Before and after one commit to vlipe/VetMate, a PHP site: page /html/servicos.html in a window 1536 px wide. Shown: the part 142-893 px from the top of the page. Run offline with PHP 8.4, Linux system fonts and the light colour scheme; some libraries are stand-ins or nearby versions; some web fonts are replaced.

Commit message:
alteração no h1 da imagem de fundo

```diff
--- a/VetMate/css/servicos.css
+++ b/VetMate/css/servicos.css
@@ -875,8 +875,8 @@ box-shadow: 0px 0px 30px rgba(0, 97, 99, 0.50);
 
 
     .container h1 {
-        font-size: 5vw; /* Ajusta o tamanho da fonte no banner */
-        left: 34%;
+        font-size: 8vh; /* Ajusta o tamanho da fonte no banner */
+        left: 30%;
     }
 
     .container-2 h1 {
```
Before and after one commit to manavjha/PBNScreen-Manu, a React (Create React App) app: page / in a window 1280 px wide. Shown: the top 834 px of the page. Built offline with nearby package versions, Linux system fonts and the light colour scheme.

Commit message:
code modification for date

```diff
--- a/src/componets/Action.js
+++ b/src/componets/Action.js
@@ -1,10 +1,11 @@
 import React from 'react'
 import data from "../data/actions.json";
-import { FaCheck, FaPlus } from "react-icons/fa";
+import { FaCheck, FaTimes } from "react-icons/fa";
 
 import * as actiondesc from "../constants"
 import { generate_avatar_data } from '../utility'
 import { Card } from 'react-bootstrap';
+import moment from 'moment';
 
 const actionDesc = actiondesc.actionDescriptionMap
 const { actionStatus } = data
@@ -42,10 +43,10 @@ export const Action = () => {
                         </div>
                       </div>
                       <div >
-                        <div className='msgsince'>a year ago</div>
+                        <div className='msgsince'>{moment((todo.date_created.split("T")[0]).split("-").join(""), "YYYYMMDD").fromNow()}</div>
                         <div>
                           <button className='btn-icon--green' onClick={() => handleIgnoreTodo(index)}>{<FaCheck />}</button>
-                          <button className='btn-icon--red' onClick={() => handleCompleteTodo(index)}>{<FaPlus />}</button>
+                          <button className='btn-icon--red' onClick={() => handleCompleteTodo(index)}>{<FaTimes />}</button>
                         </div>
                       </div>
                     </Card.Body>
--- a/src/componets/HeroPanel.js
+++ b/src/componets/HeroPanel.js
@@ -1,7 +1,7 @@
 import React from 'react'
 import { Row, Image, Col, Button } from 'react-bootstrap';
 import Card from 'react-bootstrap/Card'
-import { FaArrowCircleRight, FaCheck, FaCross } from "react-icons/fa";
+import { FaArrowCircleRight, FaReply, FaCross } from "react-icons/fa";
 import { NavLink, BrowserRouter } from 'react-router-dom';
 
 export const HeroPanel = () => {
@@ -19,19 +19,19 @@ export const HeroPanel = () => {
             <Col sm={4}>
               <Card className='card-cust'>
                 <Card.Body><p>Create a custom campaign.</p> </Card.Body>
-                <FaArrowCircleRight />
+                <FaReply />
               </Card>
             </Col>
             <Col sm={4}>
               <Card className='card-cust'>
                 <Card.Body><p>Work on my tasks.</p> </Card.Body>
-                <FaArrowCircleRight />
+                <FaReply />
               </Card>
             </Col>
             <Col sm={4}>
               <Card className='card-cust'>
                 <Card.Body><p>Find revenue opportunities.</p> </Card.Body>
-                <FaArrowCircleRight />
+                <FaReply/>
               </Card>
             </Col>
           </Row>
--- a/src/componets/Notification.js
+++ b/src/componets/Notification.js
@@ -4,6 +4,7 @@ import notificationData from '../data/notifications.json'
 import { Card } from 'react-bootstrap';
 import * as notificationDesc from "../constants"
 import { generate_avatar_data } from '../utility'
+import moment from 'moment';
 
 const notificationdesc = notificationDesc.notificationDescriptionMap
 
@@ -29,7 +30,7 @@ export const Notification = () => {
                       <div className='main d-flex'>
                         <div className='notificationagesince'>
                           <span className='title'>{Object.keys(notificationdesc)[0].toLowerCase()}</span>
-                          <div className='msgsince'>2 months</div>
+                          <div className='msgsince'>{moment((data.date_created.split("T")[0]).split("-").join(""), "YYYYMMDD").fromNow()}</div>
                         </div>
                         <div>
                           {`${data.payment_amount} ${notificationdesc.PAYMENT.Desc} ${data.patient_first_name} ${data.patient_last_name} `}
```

## [Exercise]
Go through the preceding material and copy each line that has the word "FaCross".

## [Result]
-import { FaArrowCircleRight, FaCheck, FaCross } from "react-icons/fa";
+import { FaArrowCircleRight, FaReply, FaCross } from "react-icons/fa";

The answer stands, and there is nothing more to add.